We have all heard stories about how UX design led to great products, but is this really the case? Why does someone use a product? Is it because the product is great and easy to use, or is it because it gives value?
The truth is, people use products because they obtain value from them.
For the record, I use the word “product”, but I could also use “service” indifferently.
In an economic sense, value means that the user derives at least some utility for himself:
“Individuals act to make themselves as well off as possible. To use the jargon of the profession, they seek to maximize their own utility, which is a similar concept to happiness, only broader. I derive utility from getting a typhoid immunization and paying taxes. Neither of these things makes me particularly happy, but they do keep me from dying of typhoid or going to jail. That, in the long run, makes me better off.” — Charles Wheelan
So in a nutshell, utility means anything that we perceive that makes us better off, and when a product gives us value it means that we derive some utility from it.
No matter how friendly and easy to use a product is, people will not use it if they do not perceive that they are receiving any value.
This has some deep implications for any product, especially new ones. Instead of focusing on delivering the perfect experience to your users, you should be completely focused on finding out what kind of value are your users perceiving, and after you found that out, then try to deliver as much value as you can. Only after you have completely nailed this, then you can put as much effort as you see fit on making the experience as intuitive and friendly as possible.
This does not mean in any way that UX is worthless. What it means is that on the top of your priorities should always be delivering value to your user. You can improve UX in parallel as much as you think the user needs it, but at the end of the day, value is the one and only thing that will keep your users coming back.
You can easily understand this if you think about Craigslist. For years it was the best site to advertise or search for pretty much anything, yet it had one of the oldest and most basic user interfaces and user experiences. Then why was it so popular? Why is it still so popular, among so many other competitors? Because it delivers value. It connects supply and demand in an efficient way. People can buy or sell anything faster in Craigslist than anywhere else. However, Craigslist is slowly losing users. Its competitors are finally delivering as much value but with a much better user experience. They have created sites for specific segments that advertised on Craigslist and loaded them with helpful and user-friendly features. That is what happens when you focus solely on value and completely forget the user experience.

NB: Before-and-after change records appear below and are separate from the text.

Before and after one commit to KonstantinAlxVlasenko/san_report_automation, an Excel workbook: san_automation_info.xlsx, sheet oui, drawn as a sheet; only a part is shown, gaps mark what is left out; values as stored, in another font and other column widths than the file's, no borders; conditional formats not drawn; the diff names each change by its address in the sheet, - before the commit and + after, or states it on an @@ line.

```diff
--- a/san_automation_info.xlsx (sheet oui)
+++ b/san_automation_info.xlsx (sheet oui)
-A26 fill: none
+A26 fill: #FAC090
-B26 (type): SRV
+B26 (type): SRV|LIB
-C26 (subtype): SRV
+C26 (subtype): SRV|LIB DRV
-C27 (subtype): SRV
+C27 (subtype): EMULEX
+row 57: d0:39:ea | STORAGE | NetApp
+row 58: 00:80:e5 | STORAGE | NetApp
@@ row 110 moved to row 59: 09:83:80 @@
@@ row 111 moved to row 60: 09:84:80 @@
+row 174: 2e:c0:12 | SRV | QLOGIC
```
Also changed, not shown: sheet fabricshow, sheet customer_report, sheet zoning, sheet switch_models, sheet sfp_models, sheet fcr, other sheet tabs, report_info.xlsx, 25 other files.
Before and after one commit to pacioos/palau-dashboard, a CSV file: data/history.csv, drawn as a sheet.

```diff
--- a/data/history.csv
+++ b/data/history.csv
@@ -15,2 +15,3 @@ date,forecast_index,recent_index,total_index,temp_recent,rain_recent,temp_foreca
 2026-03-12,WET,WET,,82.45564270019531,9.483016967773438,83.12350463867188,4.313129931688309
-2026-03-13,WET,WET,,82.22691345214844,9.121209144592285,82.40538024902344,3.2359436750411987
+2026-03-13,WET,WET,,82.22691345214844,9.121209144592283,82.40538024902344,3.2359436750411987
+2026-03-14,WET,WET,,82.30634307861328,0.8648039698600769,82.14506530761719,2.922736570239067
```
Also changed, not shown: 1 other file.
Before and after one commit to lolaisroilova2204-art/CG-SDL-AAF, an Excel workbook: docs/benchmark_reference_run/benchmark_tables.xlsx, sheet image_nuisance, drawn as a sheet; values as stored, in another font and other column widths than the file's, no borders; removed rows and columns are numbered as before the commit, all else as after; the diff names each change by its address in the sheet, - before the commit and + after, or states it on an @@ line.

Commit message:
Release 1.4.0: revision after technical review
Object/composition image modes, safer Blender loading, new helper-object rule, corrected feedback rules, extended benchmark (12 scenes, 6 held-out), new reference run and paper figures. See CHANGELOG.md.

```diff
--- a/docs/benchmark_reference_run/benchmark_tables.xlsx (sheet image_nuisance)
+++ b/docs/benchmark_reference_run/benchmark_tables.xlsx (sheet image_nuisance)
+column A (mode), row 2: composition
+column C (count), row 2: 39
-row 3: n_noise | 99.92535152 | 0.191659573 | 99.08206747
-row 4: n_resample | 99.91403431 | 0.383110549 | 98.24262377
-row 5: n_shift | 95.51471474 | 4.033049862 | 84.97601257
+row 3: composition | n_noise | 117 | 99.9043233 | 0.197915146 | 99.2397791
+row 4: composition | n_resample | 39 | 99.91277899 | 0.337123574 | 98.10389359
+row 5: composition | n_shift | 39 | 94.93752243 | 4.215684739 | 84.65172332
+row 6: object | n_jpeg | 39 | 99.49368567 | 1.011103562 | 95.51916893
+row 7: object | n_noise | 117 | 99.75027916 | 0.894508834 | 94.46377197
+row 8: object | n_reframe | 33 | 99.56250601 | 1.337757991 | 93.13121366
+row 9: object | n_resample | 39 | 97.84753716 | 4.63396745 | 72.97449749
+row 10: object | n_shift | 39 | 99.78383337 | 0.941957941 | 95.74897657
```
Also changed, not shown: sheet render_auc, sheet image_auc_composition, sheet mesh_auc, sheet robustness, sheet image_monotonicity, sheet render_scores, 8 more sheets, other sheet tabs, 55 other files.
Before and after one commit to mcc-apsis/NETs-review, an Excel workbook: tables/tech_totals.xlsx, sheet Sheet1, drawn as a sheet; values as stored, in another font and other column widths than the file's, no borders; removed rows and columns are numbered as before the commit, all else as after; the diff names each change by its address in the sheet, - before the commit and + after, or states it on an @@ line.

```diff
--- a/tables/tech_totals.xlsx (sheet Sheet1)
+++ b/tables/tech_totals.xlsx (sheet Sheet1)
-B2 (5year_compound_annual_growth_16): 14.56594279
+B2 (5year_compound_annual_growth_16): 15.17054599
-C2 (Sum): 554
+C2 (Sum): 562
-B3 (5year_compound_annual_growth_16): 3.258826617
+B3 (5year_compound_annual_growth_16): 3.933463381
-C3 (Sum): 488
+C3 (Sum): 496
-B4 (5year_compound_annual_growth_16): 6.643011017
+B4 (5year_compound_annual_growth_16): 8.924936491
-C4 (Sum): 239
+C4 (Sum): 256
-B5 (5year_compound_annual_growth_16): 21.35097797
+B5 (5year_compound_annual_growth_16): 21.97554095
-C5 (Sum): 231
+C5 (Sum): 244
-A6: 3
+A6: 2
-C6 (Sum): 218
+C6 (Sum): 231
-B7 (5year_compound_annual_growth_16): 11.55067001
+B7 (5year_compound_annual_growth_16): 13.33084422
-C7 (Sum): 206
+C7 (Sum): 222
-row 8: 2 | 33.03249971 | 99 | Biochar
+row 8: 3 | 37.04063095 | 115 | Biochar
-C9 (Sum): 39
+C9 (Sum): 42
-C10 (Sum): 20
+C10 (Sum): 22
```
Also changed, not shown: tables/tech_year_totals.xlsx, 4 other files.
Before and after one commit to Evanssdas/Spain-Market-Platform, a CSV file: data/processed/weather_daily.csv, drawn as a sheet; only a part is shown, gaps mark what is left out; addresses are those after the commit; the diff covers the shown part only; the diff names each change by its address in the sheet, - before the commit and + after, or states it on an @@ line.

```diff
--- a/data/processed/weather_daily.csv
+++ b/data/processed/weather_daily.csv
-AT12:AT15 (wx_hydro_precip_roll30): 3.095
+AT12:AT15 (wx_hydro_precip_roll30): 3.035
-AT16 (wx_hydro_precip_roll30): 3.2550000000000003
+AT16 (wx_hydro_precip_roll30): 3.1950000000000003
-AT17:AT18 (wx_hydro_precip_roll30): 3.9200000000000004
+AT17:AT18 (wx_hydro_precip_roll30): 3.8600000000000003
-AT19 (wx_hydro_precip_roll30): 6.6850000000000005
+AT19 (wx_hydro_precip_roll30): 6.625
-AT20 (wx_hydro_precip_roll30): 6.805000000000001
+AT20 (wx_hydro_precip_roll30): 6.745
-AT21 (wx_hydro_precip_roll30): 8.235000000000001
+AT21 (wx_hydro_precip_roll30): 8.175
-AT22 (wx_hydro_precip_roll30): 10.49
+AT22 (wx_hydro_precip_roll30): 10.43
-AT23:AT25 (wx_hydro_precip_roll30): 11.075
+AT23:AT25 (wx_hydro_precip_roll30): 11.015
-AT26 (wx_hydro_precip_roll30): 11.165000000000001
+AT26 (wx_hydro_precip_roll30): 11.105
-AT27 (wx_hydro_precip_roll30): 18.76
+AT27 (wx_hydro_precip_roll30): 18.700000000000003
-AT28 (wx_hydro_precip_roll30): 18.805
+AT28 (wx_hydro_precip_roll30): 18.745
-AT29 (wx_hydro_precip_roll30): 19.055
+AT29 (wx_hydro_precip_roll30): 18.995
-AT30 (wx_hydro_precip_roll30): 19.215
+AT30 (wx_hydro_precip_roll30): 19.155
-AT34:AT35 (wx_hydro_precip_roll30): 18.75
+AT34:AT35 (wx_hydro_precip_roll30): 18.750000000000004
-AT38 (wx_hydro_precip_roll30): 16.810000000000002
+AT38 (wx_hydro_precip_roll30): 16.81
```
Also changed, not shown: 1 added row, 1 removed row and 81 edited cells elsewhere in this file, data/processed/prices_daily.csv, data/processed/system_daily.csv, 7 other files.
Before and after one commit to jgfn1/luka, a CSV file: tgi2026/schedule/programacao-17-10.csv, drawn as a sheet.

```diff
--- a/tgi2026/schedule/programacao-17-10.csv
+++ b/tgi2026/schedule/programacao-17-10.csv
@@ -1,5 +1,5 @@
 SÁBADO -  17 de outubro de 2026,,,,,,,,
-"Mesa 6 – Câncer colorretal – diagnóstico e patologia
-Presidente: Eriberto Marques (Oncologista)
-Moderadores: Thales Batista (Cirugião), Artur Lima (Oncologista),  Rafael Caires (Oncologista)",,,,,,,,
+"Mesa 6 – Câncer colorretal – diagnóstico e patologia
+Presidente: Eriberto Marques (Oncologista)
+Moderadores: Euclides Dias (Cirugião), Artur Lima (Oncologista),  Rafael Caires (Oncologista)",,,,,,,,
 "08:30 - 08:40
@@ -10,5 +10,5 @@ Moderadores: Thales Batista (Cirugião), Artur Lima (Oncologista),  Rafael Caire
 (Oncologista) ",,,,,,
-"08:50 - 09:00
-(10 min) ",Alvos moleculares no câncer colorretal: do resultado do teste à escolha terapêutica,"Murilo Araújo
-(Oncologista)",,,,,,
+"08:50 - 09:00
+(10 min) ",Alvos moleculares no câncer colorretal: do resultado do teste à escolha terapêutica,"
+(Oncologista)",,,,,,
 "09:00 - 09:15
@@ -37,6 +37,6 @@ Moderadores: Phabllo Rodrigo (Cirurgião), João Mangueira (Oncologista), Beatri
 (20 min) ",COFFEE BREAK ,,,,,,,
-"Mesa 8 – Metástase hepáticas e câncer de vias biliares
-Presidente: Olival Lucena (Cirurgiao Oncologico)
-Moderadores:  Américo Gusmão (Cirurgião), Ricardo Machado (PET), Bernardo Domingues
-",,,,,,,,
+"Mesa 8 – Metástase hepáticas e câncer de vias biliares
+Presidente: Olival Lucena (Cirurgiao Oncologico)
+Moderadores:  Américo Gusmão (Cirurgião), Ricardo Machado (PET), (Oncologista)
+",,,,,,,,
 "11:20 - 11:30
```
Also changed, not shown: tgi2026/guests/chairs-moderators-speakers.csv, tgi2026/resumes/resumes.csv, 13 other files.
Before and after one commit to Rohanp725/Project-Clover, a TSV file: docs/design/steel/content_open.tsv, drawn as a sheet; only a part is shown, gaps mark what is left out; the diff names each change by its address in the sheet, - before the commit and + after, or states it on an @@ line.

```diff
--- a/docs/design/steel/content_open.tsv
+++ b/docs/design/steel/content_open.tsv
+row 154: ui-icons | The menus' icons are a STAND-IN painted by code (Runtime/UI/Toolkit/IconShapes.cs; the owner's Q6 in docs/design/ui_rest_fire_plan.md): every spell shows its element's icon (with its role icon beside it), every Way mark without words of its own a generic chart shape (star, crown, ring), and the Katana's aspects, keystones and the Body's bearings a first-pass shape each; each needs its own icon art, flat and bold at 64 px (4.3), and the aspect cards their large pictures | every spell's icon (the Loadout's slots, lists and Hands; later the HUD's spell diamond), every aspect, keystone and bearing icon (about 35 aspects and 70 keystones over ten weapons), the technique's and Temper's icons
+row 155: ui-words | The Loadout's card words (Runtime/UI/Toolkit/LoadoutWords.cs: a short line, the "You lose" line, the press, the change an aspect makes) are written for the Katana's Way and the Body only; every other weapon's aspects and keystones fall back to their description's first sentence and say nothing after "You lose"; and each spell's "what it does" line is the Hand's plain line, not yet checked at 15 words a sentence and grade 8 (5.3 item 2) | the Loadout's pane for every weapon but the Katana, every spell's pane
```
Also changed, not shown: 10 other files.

You might have heard of the term “value proposition”. It means the value that you think that your users are receiving. However, you must always consider that it might be that your users are not perceiving the value delivered in the same way. Therefore, “value proposition” is not the same as “value perception”. Your users may be happy using your product, but it might be for other reason than your value proposition. Their perception does not necessarily need to match what you think you are providing them, and yet your product can still be successful. Think about Starbucks for example. In the beginning they thought that their value proposition was to readily provide quality coffee. They built really comfy cafes, and suddenly the business was blooming. Only after a while they realized that the reason lots of people went to Starbucks was not because of the coffee, but because of the amazingly comfortable locations. They went there to work or to study, or even to hang out with their friends. It turned out that for a significant percentage of their customers, their value perception was completely different than the value proposition that Starbucks had.
There are plenty of tools to find out what the value perception of your users is. You can use user personas, or job stories. You can implement KPIs and perform data analysis. Personally, I prefer to start with a conceptual methodology, and after I have a reasonable (and likely) hypothesis, then I make sure to back it up with hard data. It is up to you and your product which tool will be the best, so I recommend that you use the scientific method. Define a hypothesis, test it, learn from it, start over. No matter what you are trying to do, this should always be at the core of any methodology you use.
UX design is a great tool to create amazing products. Just remember that underneath all that neat interface, there must be always value delivered.